Indoor Forest Bathing with House Plants

Photo: I took this at the Bamboo Forest in China back in April of this year

Forest bathing is a real thing. I swear. In fact, it’s derives from the Japanese term “shinrin-yoku,” which is essentially the practice of appreciating the world around you.

Before I even remotely pretend like I’ve always known that, I need to give props to the mind behind it all.

I first learned of this concept thanks to Dr. Qing Li, an expert in forest medicine, by way of an article in Real Simple Magazine. Dr. Li explains his take on “Forest Bathing” in his latest book, “Forest Bathing: How Trees Can Help You Find Health and Happiness.”

The philosophy posits that human beings intrinsically desire to be amongst the trees. Maybe it’s in our DNA from generations upon generations of ancestors growing up in villages or tribes, long before the days of towns or cities (and especially high rises). Or maybe there’s just a natural element of calmness to the serenity of a forest.
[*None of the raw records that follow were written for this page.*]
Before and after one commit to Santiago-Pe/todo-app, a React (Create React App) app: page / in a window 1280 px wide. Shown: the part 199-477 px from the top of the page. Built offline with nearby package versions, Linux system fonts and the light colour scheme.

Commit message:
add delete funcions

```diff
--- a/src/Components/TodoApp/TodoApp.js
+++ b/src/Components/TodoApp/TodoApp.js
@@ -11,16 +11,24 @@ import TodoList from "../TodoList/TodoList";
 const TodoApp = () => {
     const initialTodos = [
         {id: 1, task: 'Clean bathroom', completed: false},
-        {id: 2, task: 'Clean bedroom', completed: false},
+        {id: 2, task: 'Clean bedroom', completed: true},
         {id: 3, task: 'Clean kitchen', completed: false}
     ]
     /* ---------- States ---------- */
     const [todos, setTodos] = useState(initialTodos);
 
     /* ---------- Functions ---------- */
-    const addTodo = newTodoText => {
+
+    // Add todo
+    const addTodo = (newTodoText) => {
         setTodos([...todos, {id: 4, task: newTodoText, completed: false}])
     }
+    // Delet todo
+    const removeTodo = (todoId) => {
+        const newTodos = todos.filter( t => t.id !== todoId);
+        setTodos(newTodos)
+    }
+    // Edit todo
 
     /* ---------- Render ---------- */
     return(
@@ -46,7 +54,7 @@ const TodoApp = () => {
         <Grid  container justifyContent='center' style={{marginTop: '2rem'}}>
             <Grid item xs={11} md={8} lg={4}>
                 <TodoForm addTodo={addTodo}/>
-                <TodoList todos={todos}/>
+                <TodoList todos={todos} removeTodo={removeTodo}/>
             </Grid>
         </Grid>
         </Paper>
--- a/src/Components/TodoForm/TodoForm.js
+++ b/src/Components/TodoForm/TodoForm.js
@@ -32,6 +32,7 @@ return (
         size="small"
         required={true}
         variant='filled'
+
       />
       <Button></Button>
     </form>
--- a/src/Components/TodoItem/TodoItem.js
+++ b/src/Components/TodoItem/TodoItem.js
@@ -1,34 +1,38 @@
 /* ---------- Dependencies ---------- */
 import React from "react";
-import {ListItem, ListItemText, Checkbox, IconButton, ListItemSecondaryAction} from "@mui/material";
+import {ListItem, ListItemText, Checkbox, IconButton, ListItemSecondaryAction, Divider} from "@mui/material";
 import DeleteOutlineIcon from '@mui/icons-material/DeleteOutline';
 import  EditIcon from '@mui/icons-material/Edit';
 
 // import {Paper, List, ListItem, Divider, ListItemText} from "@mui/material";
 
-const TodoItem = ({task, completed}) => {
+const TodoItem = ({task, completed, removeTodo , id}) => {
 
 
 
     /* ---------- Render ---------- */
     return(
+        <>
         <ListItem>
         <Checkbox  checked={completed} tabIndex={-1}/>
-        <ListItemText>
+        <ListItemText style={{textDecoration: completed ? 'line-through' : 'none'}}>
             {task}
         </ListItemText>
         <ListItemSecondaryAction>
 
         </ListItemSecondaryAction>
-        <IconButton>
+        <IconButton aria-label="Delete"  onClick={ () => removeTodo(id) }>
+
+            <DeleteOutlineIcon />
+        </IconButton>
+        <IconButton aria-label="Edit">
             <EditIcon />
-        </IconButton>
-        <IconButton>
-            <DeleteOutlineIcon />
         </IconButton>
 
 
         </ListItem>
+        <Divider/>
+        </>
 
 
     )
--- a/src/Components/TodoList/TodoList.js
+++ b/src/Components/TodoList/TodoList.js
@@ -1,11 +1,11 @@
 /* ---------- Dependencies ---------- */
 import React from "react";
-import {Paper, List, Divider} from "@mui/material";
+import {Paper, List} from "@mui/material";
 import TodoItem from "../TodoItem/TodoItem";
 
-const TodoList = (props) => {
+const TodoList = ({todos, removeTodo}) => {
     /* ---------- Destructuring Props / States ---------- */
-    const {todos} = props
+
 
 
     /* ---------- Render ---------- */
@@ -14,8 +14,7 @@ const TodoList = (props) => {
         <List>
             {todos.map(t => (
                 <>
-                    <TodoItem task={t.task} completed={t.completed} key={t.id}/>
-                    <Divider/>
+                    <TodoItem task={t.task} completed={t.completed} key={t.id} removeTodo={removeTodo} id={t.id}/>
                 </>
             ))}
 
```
Nevertheless, the idea of “bathing” in nature is believed to have a positive influence on our lives, not just in the general sense of longevity, but also in terms of reducing blood pressure, hypertension, and stress.

Earlier this year, I was lucky enough to enjoy a day at a bamboo forest in China. It was unlike anything I’d ever experienced before, and I immediately understood how some of the greatest Chinese writers and philosophers could be inspired by the serenity of being amongst the trees. (I’ve shared a picture above).
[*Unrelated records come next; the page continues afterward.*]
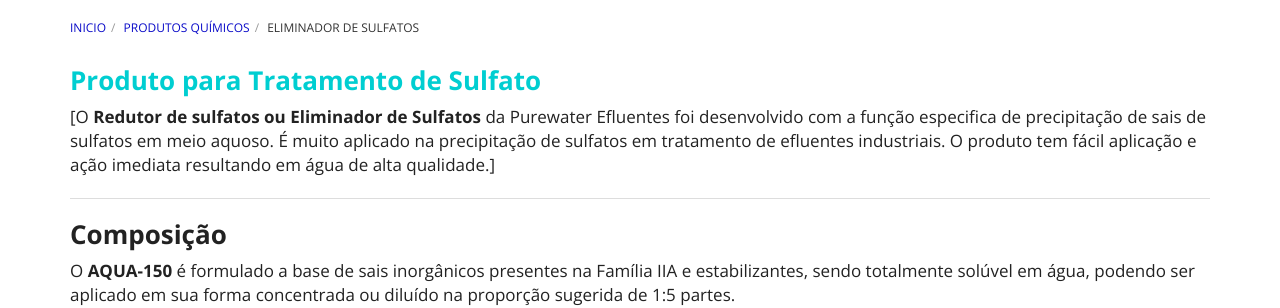
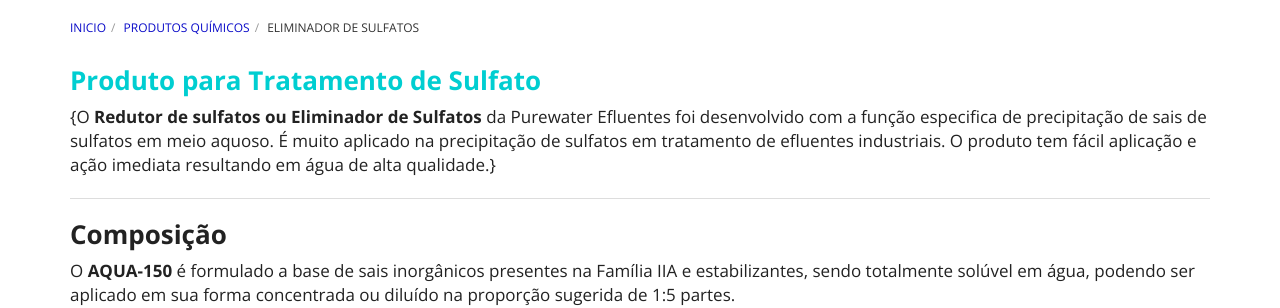
Before and after one commit to purewaterefluentes/purewaterefluentes.github.io, a Jekyll site: the page built from produtos/eliminador-de-sulfatos.md, in a window 1280 px wide and 900 px high. Shown: the part 312-620 px from the top of the window. Built offline with Jekyll 4.4.1, drawn with Linux system fonts in a browser that asks for light colours; nearby versions of some CDN libraries; library files that are not in the unit come from our copies.

```diff
--- a/produtos/eliminador-de-sulfatos.md
+++ b/produtos/eliminador-de-sulfatos.md
@@ -8,8 +8,8 @@ subtitle: AQUA-150
 ### **<font color="#00CED1">Produto para Tratamento de Sulfato</font>**
 
 
-[O **Redutor de sulfatos ou Eliminador de Sulfatos** da Purewater Efluentes foi desenvolvido com a função especifica de precipitação de sais de sulfatos em meio aquoso. É muito aplicado na precipitação de sulfatos em tratamento de efluentes industriais.
-O produto tem fácil aplicação e ação imediata resultando em água de alta qualidade.]
+{O **Redutor de sulfatos ou Eliminador de Sulfatos** da Purewater Efluentes foi desenvolvido com a função especifica de precipitação de sais de sulfatos em meio aquoso. É muito aplicado na precipitação de sulfatos em tratamento de efluentes industriais.
+O produto tem fácil aplicação e ação imediata resultando em água de alta qualidade.}
 
 ---
 
```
Outside of one or two camping trips years ago, that was the first time I’ve ever had the ability to sit in a forest all day. I mean, it sounds like a nice idea, and if you’re genuinely interested I’m down for building tree forts and putting up signs labeled “No Strangers Allowed,” but it’s just not practical in our day-to-day lives.

Apparently, we can get the benefits of a forest by just adding some greenery to our homes.
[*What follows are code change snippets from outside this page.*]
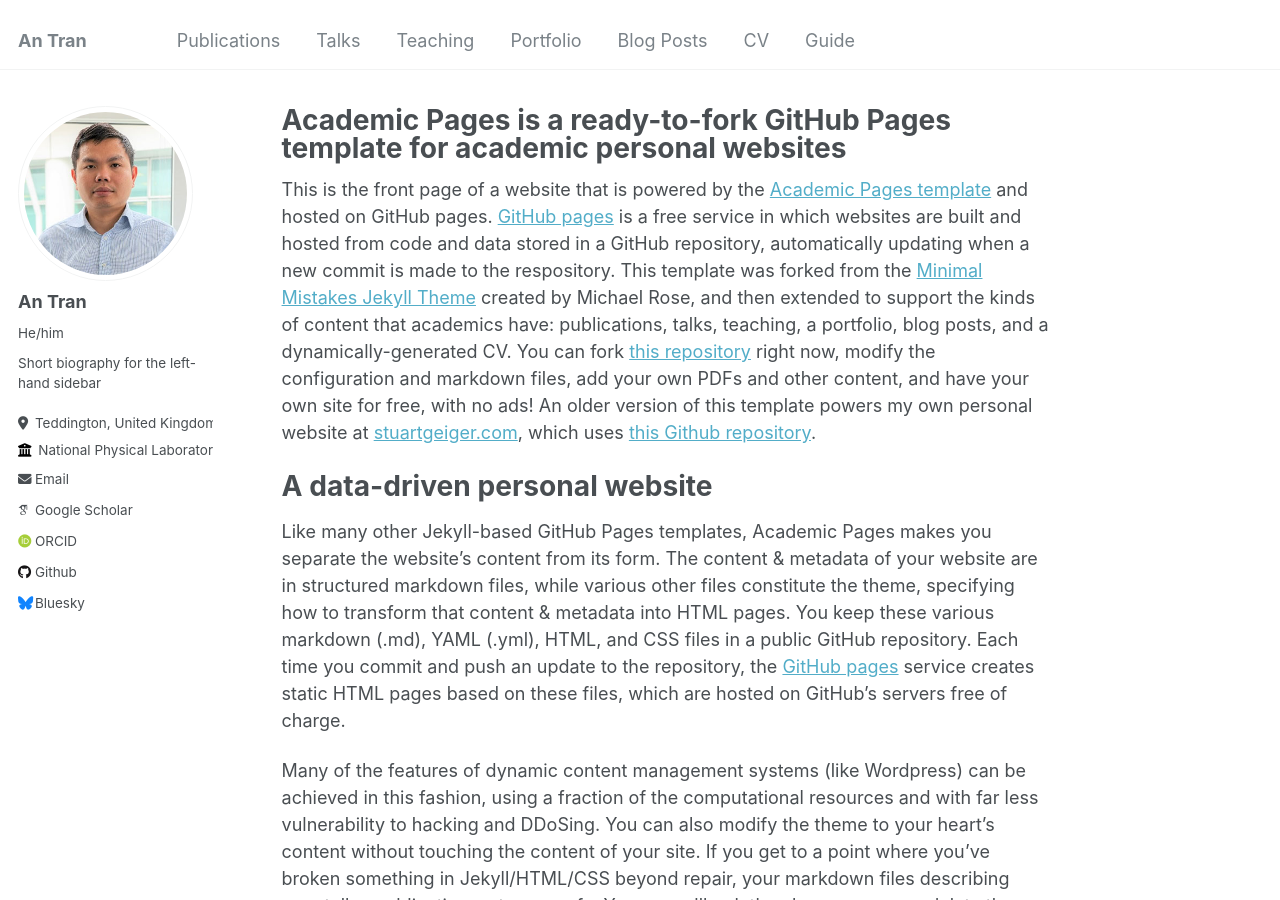
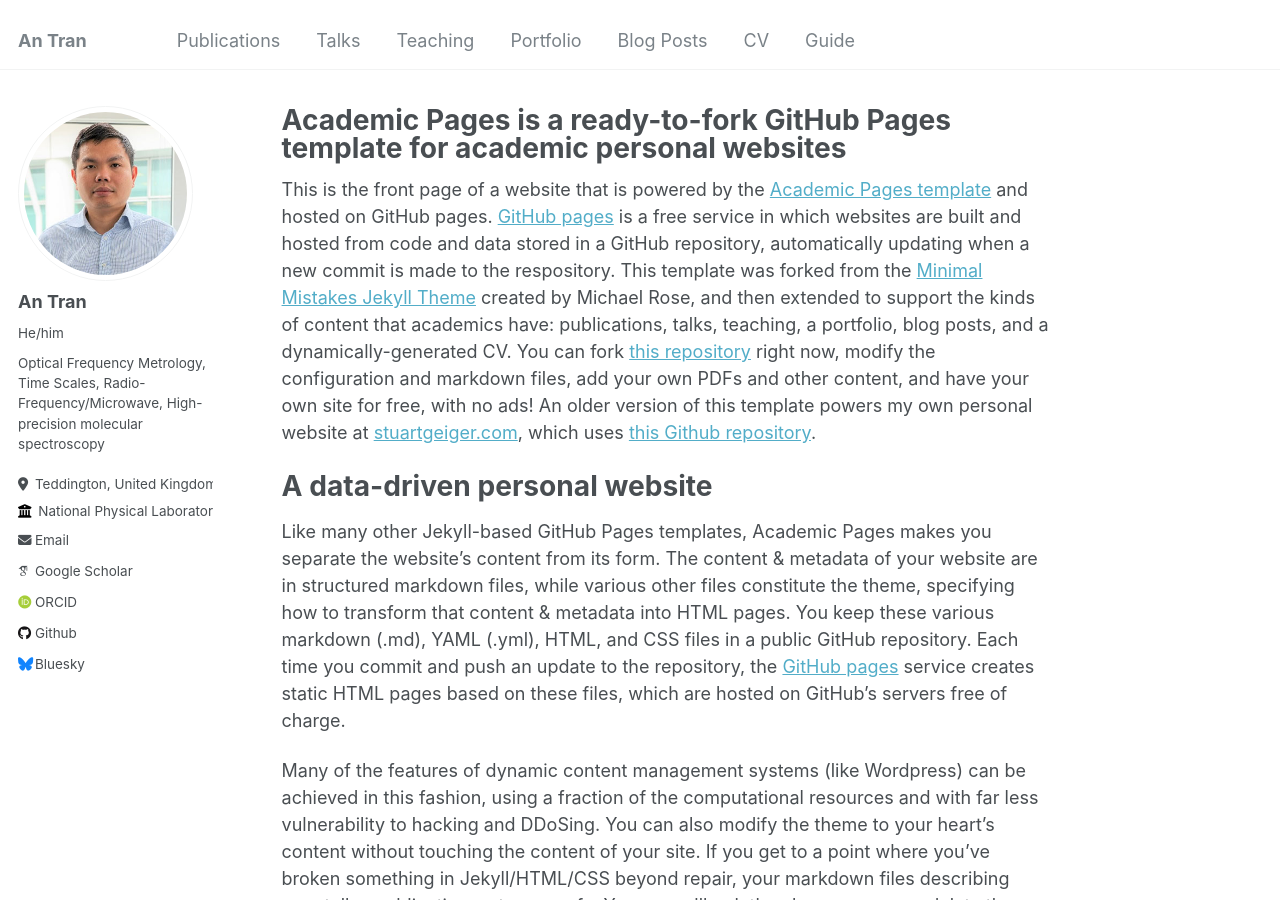
Before and after one commit to antran-phys/antran-phys.github.io, a Jekyll site: the page built from _pages/about.md, in a window 1280 px wide and 900 px high. Built offline with Jekyll 4.4.1, drawn with Linux system fonts in a browser that asks for light colours; some web fonts are replaced.

Commit message:
Update _config.yml

```diff
--- a/_config.yml
+++ b/_config.yml
@@ -24,7 +24,7 @@ author:
   avatar           : "An-Tran.jpeg"
   name             : "An Tran"
   pronouns         : "He/him"
-  bio              : "Short biography for the left-hand sidebar"
+  bio              : "Optical Frequency Metrology, Time Scales, Radio-Frequency/Microwave, High-precision molecular spectroscopy"
   location         : "Teddington, United Kingdom"
   employer         : "National Physical Laboratory (NPL)"
   url              : "www.npl.co.uk"
```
Dr. Li explains the benefits of plants and their natural abilities to absorb toxins. His Top 10 purifying plants include the Peace Lily, Golden Pothos, English Ivy, Chrysanthemum, Gerbera Daisy, Mother-In-Law’s Tongue, Bamboo Palm, Azalea, Red-Edge Dracaena, and the Spider Plant.

Not only do physical plants helps with this effect, but plug-in scents and aromatherapies may also provide some benefits. Woodsy scents like rosemary, cedar, eucalyptus and pine can add that extra forest element to your home.

Sadly, the average person spends the vast majority of their days indoors. Between commuting to work, sitting in an office, commuting home, and then settling down for the night, the opportunity to outright enjoy nature is limited. Heck, even people who exercise regularly do so in a gym, indoors.

We may never be able to enjoy the full day-to-day benefits of forest bathing, but a few additions to your home may bring you closer than others.